Hudson said Bloomberg earlier this week, because the United States was the first to fund research for Sanofi, they expected that “if we help you make the doses at risk, we expect to receive the doses first. “
Following collaboration with BARDA, Hudson said the United States could “expect to receive the doses first” in exchange for its support.
Critics of the agreement pointed out that Sanofi benefits from tax credits from the French State.
The French Socialist Party estimates that the French government has saved Sanofi at least 150 million euros, or 162 million dollars, in recent years, the BBC reported.
Thursday, 140 world leaders signed an open letter requesting that a vaccine be universally available and not patented.
“Governments and international partners must unite around a global guarantee that ensures that when a safe and effective vaccine is developed, it is produced quickly on a large scale and made available to all, in all countries , free of charge, “says the letter.
Stefan de Keersmaecker, spokesperson for the European Commission, told Agence France-Presse: “The vaccine against COVID-19 must be a global public good and its access must be equitable and universal”.
A Sanofi representative told Bryan Pietsch of Business Insider Wednesday the company is committed to making its vaccine “accessible to all” if it should prove effective.
The person said that the partnership with BARDA has enabled the company to “start production as soon as possible while we continue to develop and register the vaccine”.
The vaccines would be distributed in the areas where they are produced, added the person.
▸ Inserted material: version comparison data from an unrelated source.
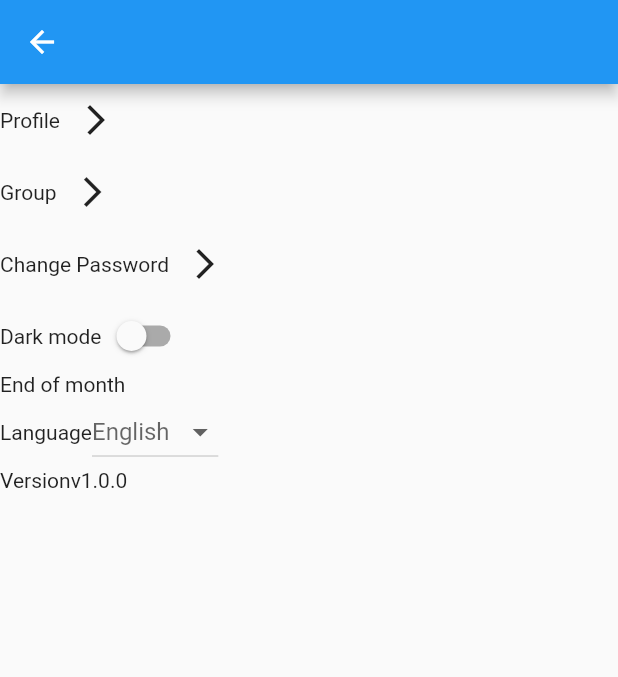
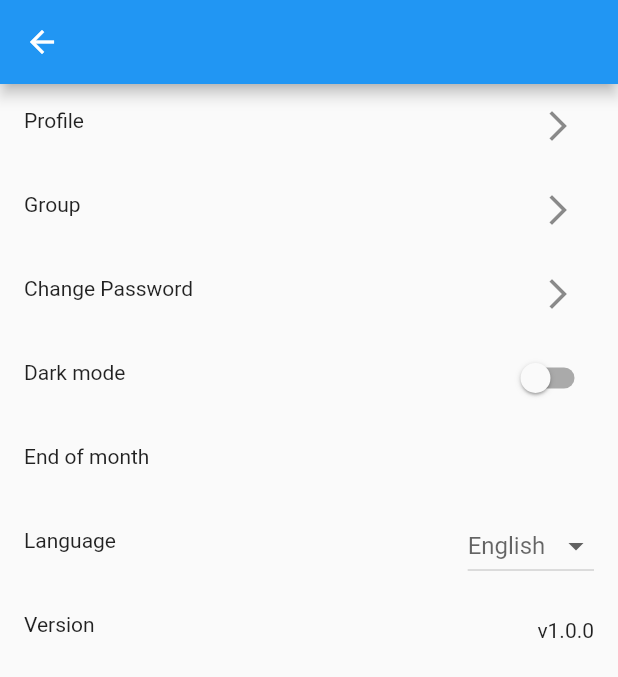
Before and after one commit to Technion236272/2022a-BalanceMe, a Flutter app: the Settings screen opened directly, on a phone screen of 412 x 824 dp. Shown: the top 677 px of the screen. Run offline on Flutter 3.47's test engine with Material 2 defaults, Android fonts, the phone set to English and light mode, and no system bars; our stand-ins replace cloud_firestore, cross_file, firebase_analytics, firebase_auth, firebase_core, firebase_storage and 2 more; missing offline and left inert: dart:ffi; accounts and stored records are empty.

Commit message:
Setting UI ListTiles
replaced containers with ListTiles according to issue #71

```diff
--- a/lib/pages/settings.dart
+++ b/lib/pages/settings.dart
@@ -19,9 +19,7 @@ class _SettingsState extends State<Settings> {
   @override
   Widget build(BuildContext context) {
     return Scaffold(
-      appBar: AppBar(
-
-        ),
+      appBar: AppBar(),
       body: mainSettingsList(),
     );
 
@@ -32,71 +30,44 @@ class _SettingsState extends State<Settings> {
     return ListView(
       children: [
         //profile
-        Container(
-          child: Row(
-            children: [
-              Text(Languages.of(context)!.profileSettings),
-              IconButton(onPressed: getProfileScreen, icon: gc.settingArrow),
-            ],
-          ),
+        ListTile(
+
+          leading: Text(Languages.of(context)!.profileSettings),
+          trailing:
+          IconButton(onPressed: getProfileScreen, icon: gc.settingArrow),
         ),
         //group
-        Container(
-          child: Row(
-            children: [
-              Text(Languages.of(context)!.groupSettings),
-              IconButton(onPressed: getGroupScreen, icon: gc.settingArrow)
-            ],
-          ),
+        ListTile(
+          leading: Text(Languages.of(context)!.groupSettings),
+          trailing:
+              IconButton(onPressed: getGroupScreen, icon: gc.settingArrow),
         ),
         //change password
-        Container(
-          child: Row(
-            children: [
-              Text(Languages.of(context)!.passwordSettings),
-              IconButton(
-                  onPressed: getChangePasswordScreen, icon: gc.settingArrow)
-            ],
-          ),
+        ListTile(
+          leading: Text(Languages.of(context)!.passwordSettings),
+          trailing: IconButton(
+              onPressed: getChangePasswordScreen, icon: gc.settingArrow),
         ),
         //Dark mode
-        Container(
-          child: Row(
-            children: [
-              Text(Languages.of(context)!.darkModeSettings),
-              Switch(value: isDark(), onChanged: setDarkMode)
-            ],
-          ),
-        ),
+        ListTile(
+            leading: Text(Languages.of(context)!.darkModeSettings),
+            trailing: Switch(value: isDark(), onChanged: setDarkMode)),
         //End of month
-        Container(
-          child: Row(
-            children: [
-              Text(Languages.of(context)!.endOfMonthSettings),
-
-            ],
-          ),
+        ListTile(
+          leading: Text(Languages.of(context)!.endOfMonthSettings),
+          trailing: daysOfMonthRadio(),
         ),
         //language
-        Container(
-          child: Row(
-            children: [
-              Text(Languages.of(context)!.languageSettings),
-              //TODO: find out how to pass build of one Stateful widget to another
-              const LanguageDropDown()
-              //drop.LanguageDropDown,
-            ],
-          ),
-        ),
+        ListTile(
+            leading: Text(Languages.of(context)!.languageSettings),
+            trailing: const LanguageDropDown()
+            //drop.LanguageDropDown,
+
+            ),
         //version
-        Container(
-          child: Row(
-            children: [
-              Text(Languages.of(context)!.versionSettings),
-              Text(config.projectVersion)
-            ],
-          ),
-        )
+        ListTile(
+            leading: Text(Languages.of(context)!.versionSettings),
+            trailing: const Text(config.projectVersion))
       ],
     );
   }
@@ -127,10 +98,15 @@ class _SettingsState extends State<Settings> {
   }
 
   //TODO: get day of the month from firebase
-  int getDayOfMonth() {return 1;}
+  int getDayOfMonth() {
+    return 1;
+  }
+
   //TODO: set day of the month according to integer from daysOfMonth list
   void setDayOfMonth(Object? value) {}
 
   //TODO: generate radios for days of month
-  Widget daysOfMonthRadio(){return Container();}
+  Widget daysOfMonthRadio() {
+    return Container();
+  }
 }
```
Macron Thursday said it expected a vaccine to be ready by winter 2021 at the earliest.